THEY SAID IT
Manuel had heart disease and had been declining for quite a while. His family, four generations, all lived in the same neighborhood. They cared for him in his home, taking shifts between them. He was never alone.
Manuel was all smiles every time I saw him. “My family is everything to me,” he’d say.
One Sunday morning, Manuel had a stroke. When I got to the ER, he was unresponsive. He was admitted to the hospital in the hopes he might improve.
Manuel didn’t improve. His breathing grew irregular. He labored for breath several more days. Doctors marveled he was still alive.
I knew Manuel did not want to die in the hospital. I joined our nurse for a meeting with the family. When we arrived, they looked at us and said, “Let’s get him home.”
We were on the road several hours later. We got Manuel home and into his hospital bed in the front room. His family packed themselves into the room, circled the bed, and prayed. As we prayed, Manuel let out a sigh. He was gone.

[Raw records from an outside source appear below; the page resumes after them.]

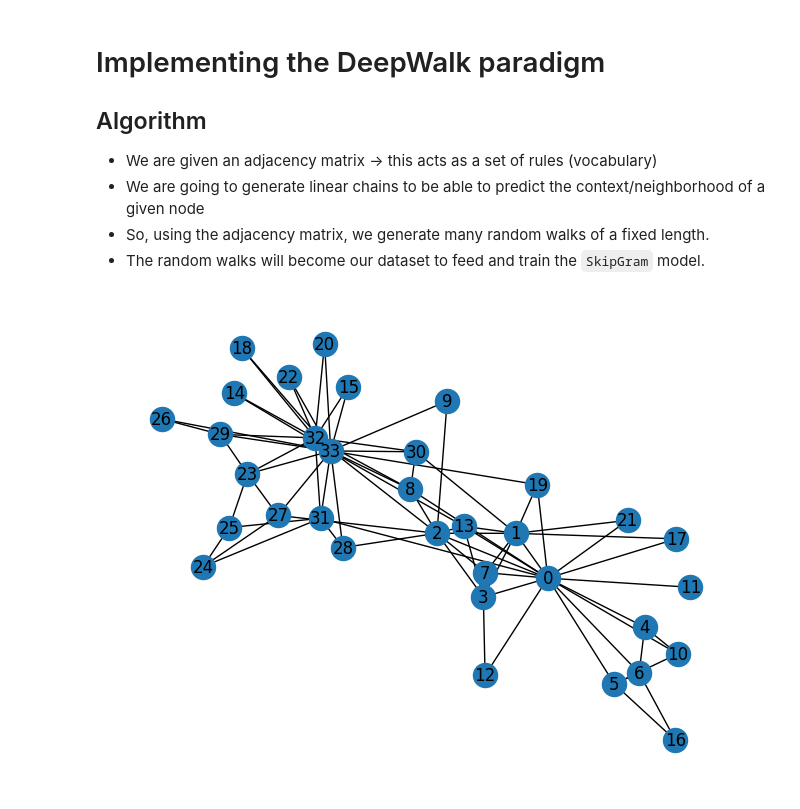
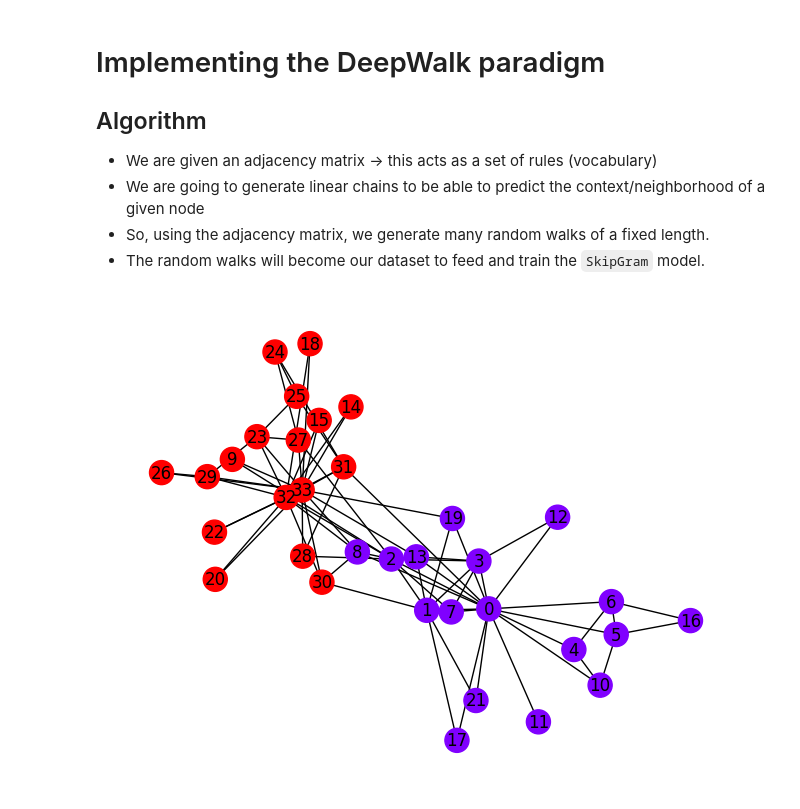
Before and after one commit to Anika-Roy/Exploring_Graph_Embeddings, a Jupyter notebook: deepwalkPyTorch.ipynb, the cells around one changed output. Cells and saved outputs as stored; diff of their text form; code cells hidden in the pictures.

```diff
--- a/deepwalkPyTorch.ipynb
+++ b/deepwalkPyTorch.ipynb
@@ -262,12 +262,24 @@ class DeepWalk():
                 plt.figure(figsize=(6,6))
                 plt.scatter(embeddings[:,0], embeddings[:,1], c=gt_labels)
                 plt.show()
-# %%
-G = nx.karate_club_graph()
-nx.draw(G, with_labels=True)
-adjmat = nx.adjacency_matrix(G).todense()
-# %% [output]
-[figure, removed]
+# %%
+G = nx.karate_club_graph()
+gt = []
+for node in G.nodes():
+    gt.append(G.nodes[node]['club'])
+
+# Convert gt into numbers
+gt_labels = np.array(gt)
+
+# Iterate over all labels and assign them an integer
+for i, label in enumerate(np.unique(gt_labels)):
+        gt_labels[gt_labels == label] = i
+gt_labels = gt_labels.astype(int)
+
+nx.draw(G, with_labels=True, node_color=gt_labels, cmap=plt.cm.rainbow)
+adjmat = nx.adjacency_matrix(G).todense()
+# %% [output]
+[figure, added]
 # %%
 dw = DeepWalk(adjmat, 2, 2, 5, 8)
 # %%
```
Also changed, not shown: parts of 4 cells of this notebook.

Manuel was a man of his word. “My family is everything to me.” He lived that out. If he was going to die, it was going to be at home.
The decisions we make have remarkable power. We need convictions, things we believe and stand for, no matter what. Things we will and will not do.
What are our convictions? Are we living them?
Gary Roe is the Chaplain of Southern Care Hospice and is interim Minister at First Baptist Church in Lexington